He emphasises, however, that the firm's tax partners already have significant numbers of clients in the FTSE 100 and FTSE 350. 'The most sparkling element of our business at the moment is our tax practice. That's the fastest-growing element.' The fact that, in contrast to the situation with auditors, FTSE companies don't have to disclose their tax advisers has probably helped this, he says. He also argues that the firm has benefited at the expense of rivals that have historically been more involved in esoteric planning schemes and packaged tax schemes, which have suffered under the chancellor's anti-avoidance crackdown.
Assurance is doing well and he describes the performance of the firm's corporate finance department as 'stunning'. 'The corporate finance market is fairly buoyant and I believe it will remain so,' he says. London's capital markets, he observes, are benefiting from the UK's lighter touch regulation, especially compared with the US. And private equity investors over the last few years will be needing exits.
So are there any clouds on the horizon? 'The biggest issue we face is the extent to which the Big Four will choose to re-engage with the mid-corporate marketplace,' he says.
'That might not happen if they get wrapped up with their new consultancy businesses - or whatever the appropriate phrase is. If they invest so much time in that and they start to get their relative growth there, they will leave the mid-corporate market to us. Nevertheless, I think there will be an element of re-engagement with them.'RESULTS AT A GLANCE

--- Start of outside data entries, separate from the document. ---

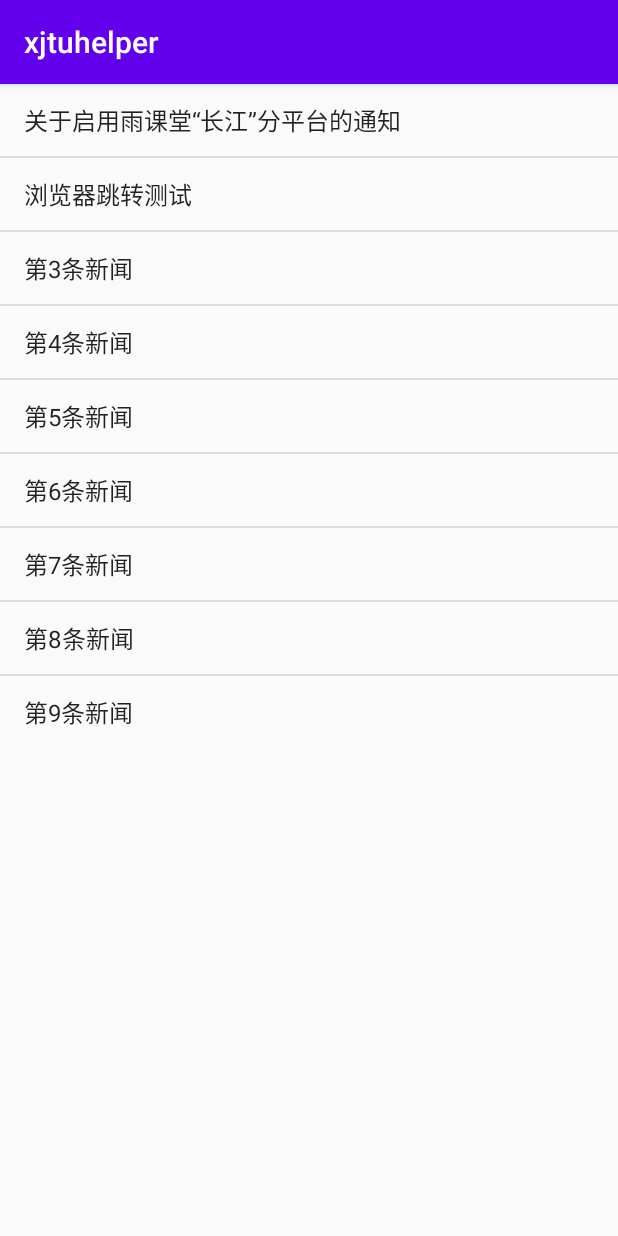
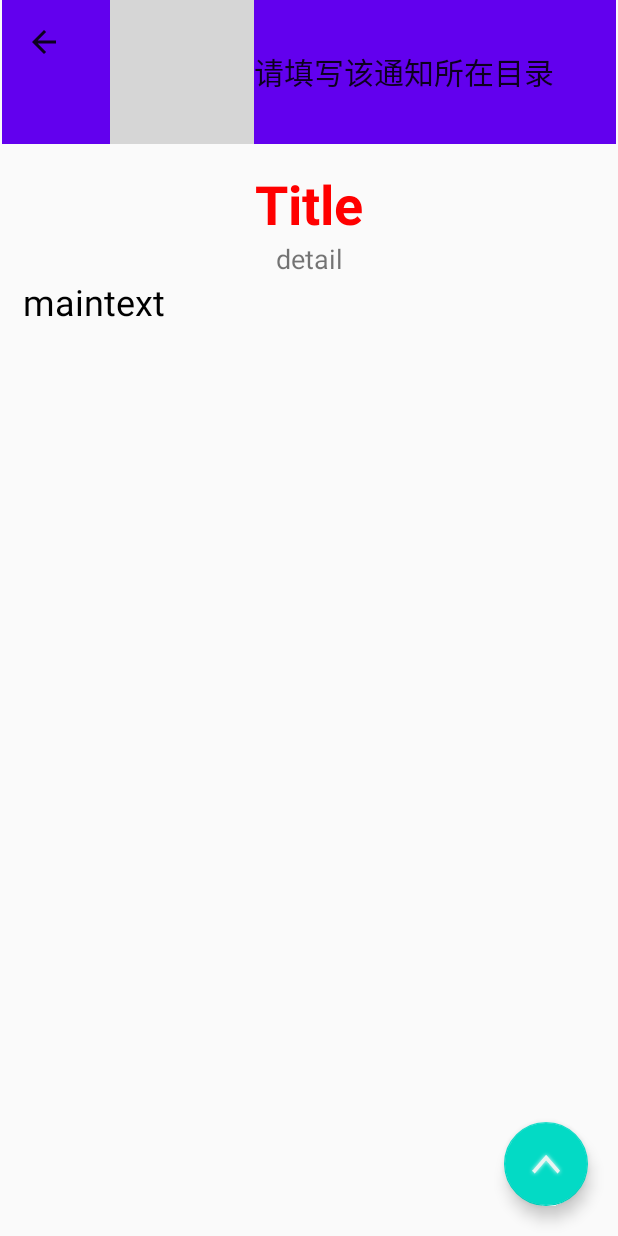
Before and after one commit to nightmorning0/Software-Engineering-Homework, an Android app: the MainActivity screen opened directly, with no data from a screen before it, after a tap on "关于启用雨课堂“长江”分平台的通知", on a phone screen of 412 x 824 dp. Run offline under Robolectric (Android 15) with nearby library versions, the phone set to English and light mode, and no system bars; grey boxes are pictures that could not be loaded.

Commit message:
Merged with jcchen branch successfully in a silly way

```diff
--- a/xjtuhelper/app/build.gradle
+++ b/xjtuhelper/app/build.gradle
@@ -25,10 +25,11 @@ android {
 
 dependencies {
     implementation fileTree(dir: 'libs', include: ['*.jar'])
-
     implementation 'androidx.appcompat:appcompat:1.1.0'
     implementation 'androidx.constraintlayout:constraintlayout:1.1.3'
     testImplementation 'junit:junit:4.12'
     androidTestImplementation 'androidx.test.ext:junit:1.1.1'
     androidTestImplementation 'androidx.test.espresso:espresso-core:3.2.0'
+    implementation 'com.google.android.material:material:1.1.0'
+    implementation 'com.android.support:design:27.1.0'
 }
--- a/xjtuhelper/app/src/main/AndroidManifest.xml
+++ b/xjtuhelper/app/src/main/AndroidManifest.xml
@@ -12,11 +12,12 @@
         <activity android:name=".WelcomeActivity">
             <intent-filter>
                 <action android:name="android.intent.action.MAIN" />
+
                 <category android:name="android.intent.category.LAUNCHER" />
             </intent-filter>
         </activity>
-        <activity android:name=".MainActivity"/>
-
+        <activity android:name=".MainActivity" />
+        <activity android:name=".NewsContentActivity"></activity>
     </application>
 
 </manifest>
--- a/xjtuhelper/app/src/main/java/com/example/xjtuhelper/MainActivity.java
+++ b/xjtuhelper/app/src/main/java/com/example/xjtuhelper/MainActivity.java
@@ -38,7 +38,7 @@ public class MainActivity extends AppCompatActivity {
             @Override
             public void onItemClick(AdapterView<?> parent, View view, int position, long id) {
                 if (id == 0) {
-                    ;
+                    startActivity(new Intent(MainActivity.this, NewsContentActivity.class));
                 }
                 else if (id == 1){
                     startActivity(new Intent(Intent.ACTION_VIEW, Uri.parse("https://nightmorning.site")));
--- /dev/null
+++ b/xjtuhelper/app/src/main/java/com/example/xjtuhelper/NewsContentActivity.java
@@ -0,0 +1,48 @@
+package com.example.xjtuhelper;
+
+import androidx.annotation.RequiresApi;
+import androidx.appcompat.app.AppCompatActivity;
+import androidx.appcompat.widget.Toolbar;
+
+import android.os.Build;
+import android.os.Bundle;
+import android.view.View;
+import android.widget.ScrollView;
+
+import com.google.android.material.floatingactionbutton.FloatingActionButton;
+import com.google.android.material.snackbar.Snackbar;
+
+
+public class NewsContentActivity extends AppCompatActivity {
+    @RequiresApi(api = Build.VERSION_CODES.LOLLIPOP)
+    @Override
+    protected void onCreate(Bundle savedInstanceState) {
+        super.onCreate(savedInstanceState);
+        setContentView(R.layout.activity_news_content);
+        Toolbar toolbar = findViewById(R.id.toolbar_newscontent);
+        toolbar.setTitle("请填写该通知所在目录");//设置主标题
+        toolbar.setLogo(R.drawable.xiaohui);
+        setSupportActionBar(toolbar);
+        getSupportActionBar().setDisplayHomeAsUpEnabled(true);
+        final ScrollView sc = findViewById(R.id.nc_sc);
+        FloatingActionButton fab = findViewById(R.id.btn_nc_tothetop);
+        fab.setOnClickListener(new View.OnClickListener() {
+            @Override
+            public void onClick(View v) {
+                sc.post(new Runnable() {
+
+                        @Override
+                        public void run() {
+                            sc.post(new Runnable() {
+                                public void run() {
+                                    // 滚动至顶部
+                                    sc.fullScroll(ScrollView.FOCUS_UP);
+                                }
+                            });
+                        }
+                    });
+
+                }
+            });
+    }
+}
--- /dev/null
+++ b/xjtuhelper/app/src/main/res/layout/activity_news_content.xml
@@ -0,0 +1,81 @@
+<?xml version="1.0" encoding="utf-8"?>
+<androidx.constraintlayout.widget.ConstraintLayout xmlns:android="http://schemas.android.com/apk/res/android"
+    xmlns:app="http://schemas.android.com/apk/res-auto"
+    xmlns:tools="http://schemas.android.com/tools"
+    android:layout_width="match_parent"
+    android:layout_height="match_parent"
+    app:layout_behavior="@string/appbar_scrolling_view_behavior"
+    tools:context=".NewsContentActivity">
+
+    <androidx.appcompat.widget.Toolbar
+        android:id="@+id/toolbar_newscontent"
+        android:layout_width="409dp"
+        android:layout_height="wrap_content"
+        android:background="?attr/colorPrimary"
+        android:minHeight="?attr/actionBarSize"
+        android:theme="?attr/actionBarTheme"
+
+        app:layout_constraintEnd_toEndOf="parent"
+        app:layout_constraintStart_toStartOf="parent"
+        app:layout_constraintTop_toTopOf="parent" />
+
+    <ScrollView
+        android:id="@+id/nc_sc"
+        android:layout_width="match_parent"
+        android:layout_height="wrap_content"
+        android:padding="15dp"
+        app:layout_constraintEnd_toEndOf="parent"
+        app:layout_constraintStart_toStartOf="parent"
+        app:layout_constraintTop_toBottomOf="@+id/toolbar_newscontent">
+
+        <LinearLayout
+            android:layout_width="match_parent"
+            android:layout_height="wrap_content"
+            android:orientation="vertical">
+
+            <TextView
+                android:id="@+id/nc_tv_title"
+                android:layout_width="match_parent"
+                android:layout_height="wrap_content"
+                android:gravity="center"
+                android:text="Title"
+                android:textColor="#FF0000"
+                android:textSize="36sp"
+                android:textStyle="bold" />
+
+            <TextView
+                android:id="@+id/nc_tv_detail"
+                android:layout_width="match_parent"
+                android:layout_height="wrap_content"
+                android:gravity="center"
+                android:text="detail"
+                android:textSize="18sp" />
+
+            <TextView
+                android:id="@+id/nc_tv_maintext"
+                android:layout_width="match_parent"
+                android:layout_height="wrap_content"
+                android:lineSpacingMultiplier="1.5"
+                android:text="maintext"
+                android:textColor="#000000"
+                android:textSize="24sp" />
+
+        </LinearLayout>
+    </ScrollView>
+
+    <com.google.android.material.floatingactionbutton.FloatingActionButton
+        android:id="@+id/btn_nc_tothetop"
+        android:layout_width="wrap_content"
+        android:layout_height="wrap_content"
+        android:layout_marginEnd="20dp"
+        android:layout_marginRight="20dp"
+        android:layout_marginBottom="20dp"
+        android:clickable="true"
+        android:focusable="true"
+        app:fabSize="normal"
+        app:layout_constraintBottom_toBottomOf="parent"
+        app:layout_constraintEnd_toEndOf="parent"
+        app:srcCompat="@drawable/arrow_up" />
+
+
+</androidx.constraintlayout.widget.ConstraintLayout>
--- a/xjtuhelper/app/src/main/res/layout/welcome.xml
+++ b/xjtuhelper/app/src/main/res/layout/welcome.xml
@@ -1,9 +1,11 @@
 <?xml version="1.0" encoding="utf-8"?>
 <androidx.constraintlayout.widget.ConstraintLayout
-    xmlns:android="http://schemas.android.com/apk/res/android" android:layout_width="match_parent"
+    xmlns:android="http://schemas.android.com/apk/res/android"
+    xmlns:app="http://schemas.android.com/apk/res-auto"
+    xmlns:tools="http://schemas.android.com/tools"
+    android:layout_width="match_parent"
     android:layout_height="match_parent">
-    <LinearLayout xmlns:android="http://schemas.android.com/apk/res/android"
-        xmlns:tools="http://schemas.android.com/tools"
+    <LinearLayout
         android:layout_width="match_parent"
         android:layout_height="match_parent"
         android:background="@drawable/xiaohui"
@@ -17,5 +19,6 @@
         android:layout_marginLeft="256dp"
         android:contentDescription="@string/close_wele"
     />
+
     </LinearLayout>
 </androidx.constraintlayout.widget.ConstraintLayout>
--- /dev/null
+++ b/xjtuhelper/app/src/main/res/menu/toolbar_newscontent.xml
@@ -0,0 +1,12 @@
+<?xml version="1.0" encoding="utf-8"?>
+<menu xmlns:android="http://schemas.android.com/apk/res/android"
+    xmlns:app="http://schemas.android.com/apk/res-auto"
+    xmlns:tools="http://schemas.android.com/tools"
+    tools:context="com.example.xjtuhelper.NewsContentActivity">
+
+    <item
+        android:id="@+id/action_settings"
+        android:orderInCategory="100"
+        android:title="@string/night_mode"
+        app:showAsAction="never" />
+</menu>
--- a/xjtuhelper/app/src/main/res/values/strings.xml
+++ b/xjtuhelper/app/src/main/res/values/strings.xml
@@ -1,4 +1,5 @@
 <resources>
     <string name="app_name">xjtuhelper</string>
     <string name="close_wele">立刻开始</string>
+    <string name="night_mode">夜间模式</string>
 </resources>
--- a/xjtuhelper/app/src/main/res/values/styles.xml
+++ b/xjtuhelper/app/src/main/res/values/styles.xml
@@ -1,7 +1,7 @@
 <resources>
 
     <!-- Base application theme. -->
-    <style name="AppTheme" parent="Theme.AppCompat.Light.DarkActionBar">
+    <style name="AppTheme" parent="Theme.AppCompat.Light.NoActionBar">
         <!-- Customize your theme here. -->
         <item name="colorPrimary">@color/colorPrimary</item>
         <item name="colorPrimaryDark">@color/colorPrimaryDark</item>
```
Also changed, not shown: xjtuhelper/app/src/main/res/drawable/arrow_up.png (added).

(Due to the timing of Accountancy's publication, BDO has estimated its annual figures to 30 June 2006)VITAL STATISTICS
|Annual fee income:||£275m*|
|No of UK offices:||15|
|No of partners:||225|
|No of female partners:||16|
|No of staff (excluding partners):||2,600 (approx)|
|No of trainees:||420 (approx)|
* This is an estimate for year ended 30 June 2006THE RIVALS
Most recently available annual fee income
|Ernst & Young||£945m|
|BDO Stoy Hayward||£275m*|
|Smith & Williamson||£137m|
* Estimated for year ended 30 June 2006FIRM HISTORY
1903 Fred Stoy founds Stoy & Co
1919 Jack Hayward joins him. After the Second World War, Stoy Hayward & Co relocates to London's West End and develops client base in emerging industries, notably retail and property
1992 Merger with Finnie & Co
1994 Union with 13 BDO Binder Hamlyn offices, changes name to BDO Stoy Hayward, joins BDO International
2002 Becomes single national partnership
2004 Converts to LLP status.